I guess the very first thing I noticed was a little reddish spot on my thigh, like a little sunburn patch or something. It was the summer I turned seventeen, and I was a lifeguard at the local pool. No big deal, right? It’ll go away. Just leave it alone, I thought. But it didn’t go away. That’s the thing. That’s the worst thing. It never really went away.
So, anyway. I waited and waited for it to go away and it didn’t, so finally I showed my mom. She ran her fingers over it and poked at it, but it didn’t hurt, and she squinched up her face at me like she does when she’s worried about something but doesn’t want to say what it is. “What?” I said.“Don’t pick at it,” she said.“I haven’t been picking it, Mom!”“Okay.” She nodded. “That’s good.”She put some ointment on it and took me to the doctor the next day.Dr. Jamieson was the doctor who had delivered me. He knew my complete medical history from minute one, even before that, actually, if you want to get technical.He knew about every rash, flu and infection I’d ever had. He didn’t know anything about this red spot though. He thought it was eczema so he gave me a prescription for some cream. So off I went, bought the cream, put it on, blah blah blah. It didn’t work. In fact, I got another little scaly patch on the side of my foot and then one on my face. On my face!
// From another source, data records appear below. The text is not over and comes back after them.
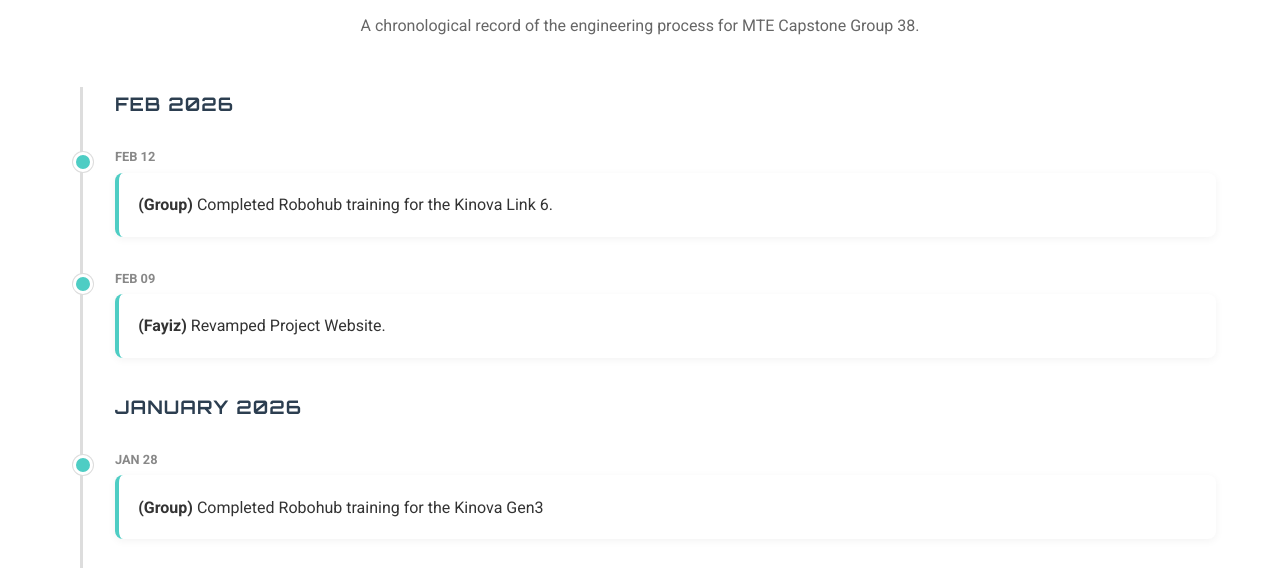
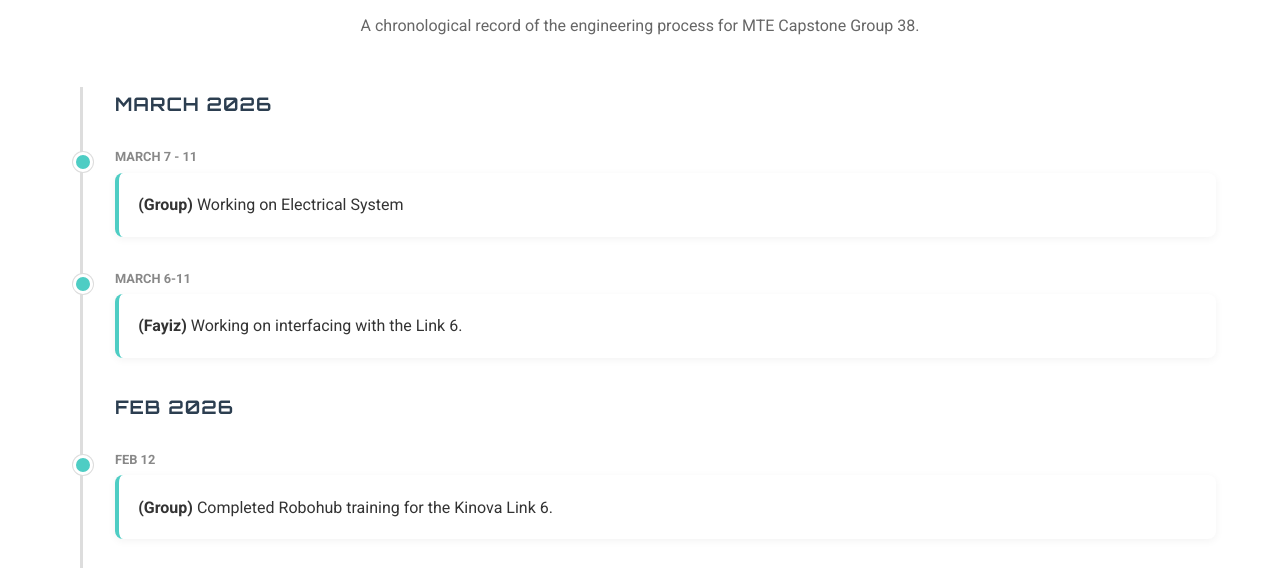
Before and after one commit to uwmtecapstone38/Capstone-design-log, a plain HTML site: page logs.html in a window 1280 px wide. Shown: the part 222-790 px from the top of the page. Drawn offline with Linux system fonts and the light colour scheme.

Commit message:
Update logs.html

```diff
--- a/logs.html
+++ b/logs.html
@@ -32,6 +32,15 @@
         <div class="timeline">
 
             <div class="timeline-month">
+                <h3>March 2026</h3>
+                <div class="entry">
+                    <span class="date">March 7 - 11</span>
+                    <div class="content"><strong>(Group)</strong> Working on Electrical System</div>
+                </div>
+                <div class="entry">
+                    <span class="date">March 6-11 </span>
+                    <div class="content"><strong>(Fayiz)</strong> Working on interfacing with the Link 6.</div>
+                </div>
                 <h3>Feb 2026</h3>
                 <div class="entry">
                     <span class="date">Feb 12</span>
```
Right between my eyebrows. Like, the worst possible spot, obviously. So . . . yeah. I went back to see Dr. Jamieson.